→ **Material for this task**:

******

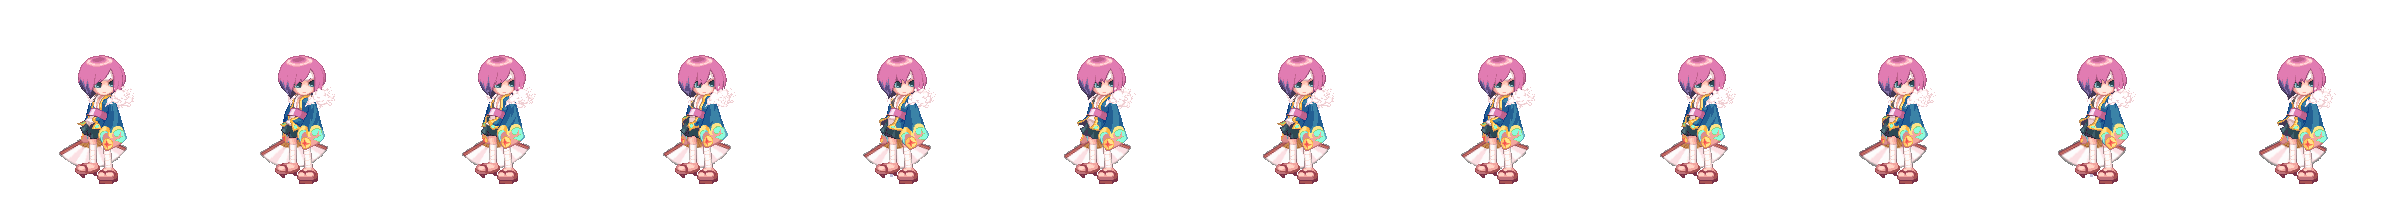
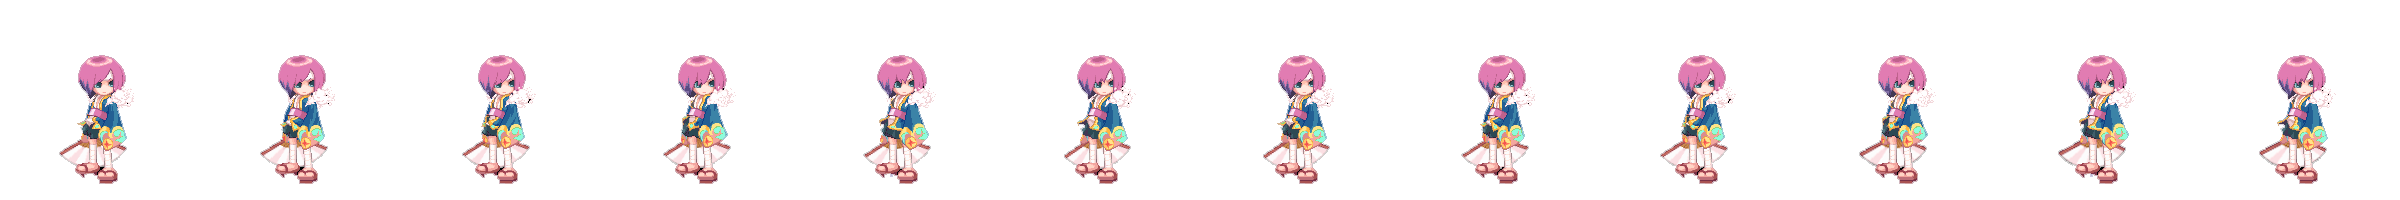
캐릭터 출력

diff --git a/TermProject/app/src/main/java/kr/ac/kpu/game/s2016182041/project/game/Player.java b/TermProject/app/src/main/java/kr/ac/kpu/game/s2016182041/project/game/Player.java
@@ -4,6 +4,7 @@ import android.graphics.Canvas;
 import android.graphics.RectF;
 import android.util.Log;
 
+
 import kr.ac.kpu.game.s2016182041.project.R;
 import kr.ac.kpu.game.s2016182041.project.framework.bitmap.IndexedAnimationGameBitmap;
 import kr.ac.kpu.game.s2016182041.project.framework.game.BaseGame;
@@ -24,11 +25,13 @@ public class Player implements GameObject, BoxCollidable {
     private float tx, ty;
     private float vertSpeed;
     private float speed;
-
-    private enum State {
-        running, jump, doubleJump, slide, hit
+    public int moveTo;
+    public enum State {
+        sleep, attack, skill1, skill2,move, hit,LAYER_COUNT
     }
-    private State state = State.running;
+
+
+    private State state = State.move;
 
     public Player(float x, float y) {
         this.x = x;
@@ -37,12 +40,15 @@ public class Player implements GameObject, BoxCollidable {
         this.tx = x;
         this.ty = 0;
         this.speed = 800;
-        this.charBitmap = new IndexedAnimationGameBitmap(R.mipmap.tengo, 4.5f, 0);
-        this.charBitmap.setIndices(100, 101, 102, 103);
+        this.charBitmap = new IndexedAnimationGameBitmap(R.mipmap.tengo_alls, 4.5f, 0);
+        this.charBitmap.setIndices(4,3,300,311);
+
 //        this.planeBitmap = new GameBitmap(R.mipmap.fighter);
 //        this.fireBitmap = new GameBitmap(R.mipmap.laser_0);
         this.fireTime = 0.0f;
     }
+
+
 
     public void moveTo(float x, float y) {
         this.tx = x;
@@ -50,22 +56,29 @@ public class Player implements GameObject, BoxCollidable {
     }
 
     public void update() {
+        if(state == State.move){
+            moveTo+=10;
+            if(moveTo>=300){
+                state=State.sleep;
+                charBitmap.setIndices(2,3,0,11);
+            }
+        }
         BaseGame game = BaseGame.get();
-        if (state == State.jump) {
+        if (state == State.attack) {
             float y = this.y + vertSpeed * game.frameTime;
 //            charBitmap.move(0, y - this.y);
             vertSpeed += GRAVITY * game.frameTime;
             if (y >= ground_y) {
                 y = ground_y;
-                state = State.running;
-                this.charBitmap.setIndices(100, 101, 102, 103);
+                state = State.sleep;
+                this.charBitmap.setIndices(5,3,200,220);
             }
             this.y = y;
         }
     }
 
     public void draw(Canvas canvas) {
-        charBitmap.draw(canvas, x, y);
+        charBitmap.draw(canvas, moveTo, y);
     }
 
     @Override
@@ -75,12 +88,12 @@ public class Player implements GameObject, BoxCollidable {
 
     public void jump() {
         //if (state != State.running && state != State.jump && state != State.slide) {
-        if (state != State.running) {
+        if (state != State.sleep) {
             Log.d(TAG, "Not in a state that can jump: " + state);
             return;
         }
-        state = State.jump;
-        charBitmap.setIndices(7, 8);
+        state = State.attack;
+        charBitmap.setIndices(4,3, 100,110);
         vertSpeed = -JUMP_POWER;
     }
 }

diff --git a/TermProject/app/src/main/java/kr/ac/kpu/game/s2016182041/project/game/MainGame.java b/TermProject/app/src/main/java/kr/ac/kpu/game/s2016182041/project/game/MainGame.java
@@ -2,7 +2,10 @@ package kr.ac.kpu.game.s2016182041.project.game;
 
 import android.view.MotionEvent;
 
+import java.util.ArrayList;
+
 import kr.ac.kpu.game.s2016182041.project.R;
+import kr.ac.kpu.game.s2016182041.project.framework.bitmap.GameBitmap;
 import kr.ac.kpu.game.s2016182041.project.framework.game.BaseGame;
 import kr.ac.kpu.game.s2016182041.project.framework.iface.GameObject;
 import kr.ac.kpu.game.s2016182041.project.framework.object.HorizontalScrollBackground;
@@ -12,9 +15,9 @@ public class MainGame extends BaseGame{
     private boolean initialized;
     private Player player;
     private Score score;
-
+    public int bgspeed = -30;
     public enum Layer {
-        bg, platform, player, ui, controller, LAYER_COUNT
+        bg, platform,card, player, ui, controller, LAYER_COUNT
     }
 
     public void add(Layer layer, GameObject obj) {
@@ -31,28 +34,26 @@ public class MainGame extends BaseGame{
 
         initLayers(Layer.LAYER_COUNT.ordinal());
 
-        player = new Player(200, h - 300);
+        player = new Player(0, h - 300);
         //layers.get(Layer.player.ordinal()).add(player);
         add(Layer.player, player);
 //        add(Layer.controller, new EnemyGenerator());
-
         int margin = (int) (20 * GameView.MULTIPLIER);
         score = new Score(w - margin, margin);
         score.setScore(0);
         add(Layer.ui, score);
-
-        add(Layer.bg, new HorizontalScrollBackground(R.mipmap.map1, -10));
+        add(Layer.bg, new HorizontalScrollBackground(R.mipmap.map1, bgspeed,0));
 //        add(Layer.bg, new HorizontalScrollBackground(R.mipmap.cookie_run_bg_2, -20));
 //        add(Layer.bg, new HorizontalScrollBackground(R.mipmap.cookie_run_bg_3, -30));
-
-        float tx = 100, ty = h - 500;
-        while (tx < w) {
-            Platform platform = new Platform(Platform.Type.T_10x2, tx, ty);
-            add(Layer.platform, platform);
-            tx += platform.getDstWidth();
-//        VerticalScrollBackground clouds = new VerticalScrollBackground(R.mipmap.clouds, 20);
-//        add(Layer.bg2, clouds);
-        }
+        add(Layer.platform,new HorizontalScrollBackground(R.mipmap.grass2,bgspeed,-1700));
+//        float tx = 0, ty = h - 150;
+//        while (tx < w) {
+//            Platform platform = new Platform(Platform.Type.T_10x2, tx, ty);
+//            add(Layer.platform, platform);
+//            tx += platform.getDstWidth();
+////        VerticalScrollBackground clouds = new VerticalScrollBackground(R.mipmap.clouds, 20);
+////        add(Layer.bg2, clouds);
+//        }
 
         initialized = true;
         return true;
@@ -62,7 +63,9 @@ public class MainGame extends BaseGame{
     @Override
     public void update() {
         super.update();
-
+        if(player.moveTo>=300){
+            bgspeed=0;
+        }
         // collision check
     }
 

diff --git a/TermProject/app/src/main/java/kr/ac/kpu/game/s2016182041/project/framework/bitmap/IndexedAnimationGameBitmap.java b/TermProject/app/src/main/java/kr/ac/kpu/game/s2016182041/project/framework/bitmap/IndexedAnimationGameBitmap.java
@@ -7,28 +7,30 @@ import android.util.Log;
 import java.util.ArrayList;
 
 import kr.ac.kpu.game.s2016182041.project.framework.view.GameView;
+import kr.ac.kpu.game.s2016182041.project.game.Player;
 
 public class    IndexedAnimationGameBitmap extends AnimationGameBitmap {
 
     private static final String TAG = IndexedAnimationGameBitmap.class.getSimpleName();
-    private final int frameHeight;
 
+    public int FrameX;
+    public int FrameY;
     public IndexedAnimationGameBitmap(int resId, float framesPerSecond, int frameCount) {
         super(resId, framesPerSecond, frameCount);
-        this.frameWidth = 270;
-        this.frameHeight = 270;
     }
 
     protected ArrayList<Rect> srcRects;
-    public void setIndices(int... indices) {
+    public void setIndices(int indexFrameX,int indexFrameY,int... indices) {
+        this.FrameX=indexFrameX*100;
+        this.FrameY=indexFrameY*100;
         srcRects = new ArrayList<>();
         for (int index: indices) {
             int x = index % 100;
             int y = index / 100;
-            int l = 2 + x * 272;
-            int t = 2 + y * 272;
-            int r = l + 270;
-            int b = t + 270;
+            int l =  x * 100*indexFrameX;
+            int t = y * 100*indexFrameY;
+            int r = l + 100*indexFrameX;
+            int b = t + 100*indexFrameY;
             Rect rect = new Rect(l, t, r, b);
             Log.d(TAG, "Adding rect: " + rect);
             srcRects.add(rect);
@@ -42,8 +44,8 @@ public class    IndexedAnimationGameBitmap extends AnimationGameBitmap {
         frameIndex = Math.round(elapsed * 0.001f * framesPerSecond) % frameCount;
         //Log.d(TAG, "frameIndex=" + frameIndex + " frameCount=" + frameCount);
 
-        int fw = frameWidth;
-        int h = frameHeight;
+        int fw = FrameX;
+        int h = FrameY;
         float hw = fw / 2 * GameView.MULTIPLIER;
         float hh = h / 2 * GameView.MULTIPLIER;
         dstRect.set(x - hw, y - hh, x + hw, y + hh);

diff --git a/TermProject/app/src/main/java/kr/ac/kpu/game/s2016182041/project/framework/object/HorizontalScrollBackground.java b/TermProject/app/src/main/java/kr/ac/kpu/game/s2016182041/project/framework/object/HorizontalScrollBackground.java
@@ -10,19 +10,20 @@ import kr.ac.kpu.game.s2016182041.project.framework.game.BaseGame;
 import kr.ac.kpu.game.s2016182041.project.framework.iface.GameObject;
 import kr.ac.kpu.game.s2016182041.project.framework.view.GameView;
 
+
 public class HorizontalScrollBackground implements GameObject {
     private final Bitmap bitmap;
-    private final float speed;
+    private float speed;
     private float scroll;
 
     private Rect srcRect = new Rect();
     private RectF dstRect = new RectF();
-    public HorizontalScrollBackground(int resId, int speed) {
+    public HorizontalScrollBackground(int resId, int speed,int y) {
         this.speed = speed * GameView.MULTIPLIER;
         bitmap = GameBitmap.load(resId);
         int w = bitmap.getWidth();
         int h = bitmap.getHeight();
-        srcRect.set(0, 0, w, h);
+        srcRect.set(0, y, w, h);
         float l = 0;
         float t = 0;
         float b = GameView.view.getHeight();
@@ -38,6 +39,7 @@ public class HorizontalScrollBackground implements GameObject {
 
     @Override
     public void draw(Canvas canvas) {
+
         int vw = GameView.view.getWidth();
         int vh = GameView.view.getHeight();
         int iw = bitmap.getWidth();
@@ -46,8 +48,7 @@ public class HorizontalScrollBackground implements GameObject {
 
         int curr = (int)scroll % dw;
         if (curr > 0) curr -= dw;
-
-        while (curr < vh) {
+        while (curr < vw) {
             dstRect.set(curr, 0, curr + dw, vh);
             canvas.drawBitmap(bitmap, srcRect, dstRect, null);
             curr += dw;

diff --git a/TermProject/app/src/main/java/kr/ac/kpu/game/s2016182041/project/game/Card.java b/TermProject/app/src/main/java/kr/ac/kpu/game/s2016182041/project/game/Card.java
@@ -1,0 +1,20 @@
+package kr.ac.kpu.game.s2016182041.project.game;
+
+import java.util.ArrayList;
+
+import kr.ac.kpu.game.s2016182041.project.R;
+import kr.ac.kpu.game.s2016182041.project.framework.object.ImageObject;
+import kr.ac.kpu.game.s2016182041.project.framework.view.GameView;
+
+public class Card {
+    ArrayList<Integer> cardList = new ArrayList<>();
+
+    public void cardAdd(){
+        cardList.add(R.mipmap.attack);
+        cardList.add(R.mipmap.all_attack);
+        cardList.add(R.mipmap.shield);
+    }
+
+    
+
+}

******

→ **Instructions to follow**: Word for word, please return the lines from the one containing "-46,8 +48,7 @@" through the end of the listing, both ends included, and nothing else.

→ **Exercise output**:
@@ -46,8 +48,7 @@ public class HorizontalScrollBackground implements GameObject {
 
         int curr = (int)scroll % dw;
         if (curr > 0) curr -= dw;
-
-        while (curr < vh) {
+        while (curr < vw) {
             dstRect.set(curr, 0, curr + dw, vh);
             canvas.drawBitmap(bitmap, srcRect, dstRect, null);
             curr += dw;

diff --git a/TermProject/app/src/main/java/kr/ac/kpu/game/s2016182041/project/game/Card.java b/TermProject/app/src/main/java/kr/ac/kpu/game/s2016182041/project/game/Card.java
@@ -1,0 +1,20 @@
+package kr.ac.kpu.game.s2016182041.project.game;
+
+import java.util.ArrayList;
+
+import kr.ac.kpu.game.s2016182041.project.R;
+import kr.ac.kpu.game.s2016182041.project.framework.object.ImageObject;
+import kr.ac.kpu.game.s2016182041.project.framework.view.GameView;
+
+public class Card {
+    ArrayList<Integer> cardList = new ArrayList<>();
+
+    public void cardAdd(){
+        cardList.add(R.mipmap.attack);
+        cardList.add(R.mipmap.all_attack);
+        cardList.add(R.mipmap.shield);
+    }
+
+    
+
+}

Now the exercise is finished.